Edit difference data
────────

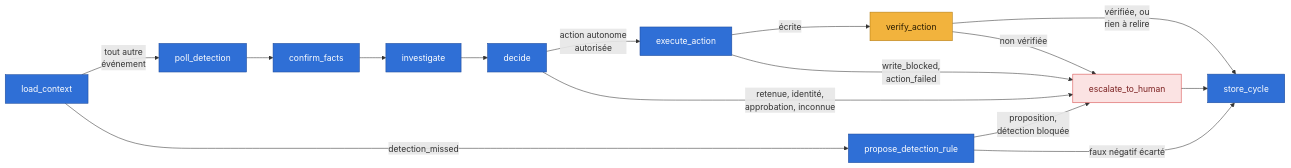
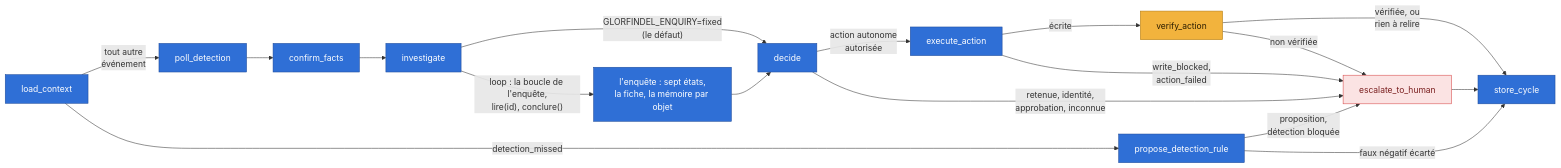
One commit to grootcyber/eregion changed the fourth of 13 diagrams in docs/architecture.md. Above: the diagram before and after it, drawn with Mermaid. The commit also changed other lines of this file and 12 other files, not shown here.

First line of the commit message:
docs(glorfindel): l'enquête en production, son interrupteur et le modop du run de bout en bout (ENQ5b, #1284)

````diff
--- a/docs/architecture.md
+++ b/docs/architecture.md
@@ -191,23 +191,25 @@
 ```mermaid
 flowchart LR
     LC["load_context"] -->|"tout autre<br/>événement"| PD["poll_detection"]
     LC -->|"detection_missed"| PDR["propose_detection_rule"]
     PD --> CF["confirm_facts"]
     CF --> INV["investigate"]
-    INV --> DEC["decide"]
+    INV -->|"GLORFINDEL_ENQUIRY=fixed<br/>(le défaut)"| DEC["decide"]
+    INV -->|"loop : la boucle de l'enquête,<br/>lire(id), conclure()"| ENQ["l'enquête : sept états,<br/>la fiche, la mémoire par objet"]
+    ENQ --> DEC
     DEC -->|"action autonome<br/>autorisée"| EX["execute_action"]
     DEC -->|"retenue, identité,<br/>approbation, inconnue"| ESC["escalate_to_human"]
     EX -->|"écrite"| VA["verify_action"]
     EX -->|"write_blocked,<br/>action_failed"| ESC
     VA -->|"vérifiée, ou<br/>rien à relire"| SC["store_cycle"]
     VA -->|"non vérifiée"| ESC
     PDR -->|"proposition,<br/>détection bloquée"| ESC
     PDR -->|"faux négatif écarté"| SC
     ESC --> SC
     classDef blue fill:#2f6fd6,stroke:#1d4a9a,color:#ffffff
     classDef guard fill:#f2b33d,stroke:#b07a12,color:#2b1d00
     classDef warn fill:#fbe3e3,stroke:#d64545,color:#7a1f1f
-    class LC,PD,CF,INV,DEC,EX,SC,PDR blue
+    class LC,PD,CF,INV,DEC,EX,SC,PDR,ENQ blue
     class VA guard
     class ESC warn
 ```
````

────────

> [What to do]
In the entries above, identify each line that includes the string "vérifiée", then copy it.

> [Answer to this task]
     VA -->|"vérifiée, ou<br/>rien à relire"| SC["store_cycle"]
     VA -->|"non vérifiée"| ESC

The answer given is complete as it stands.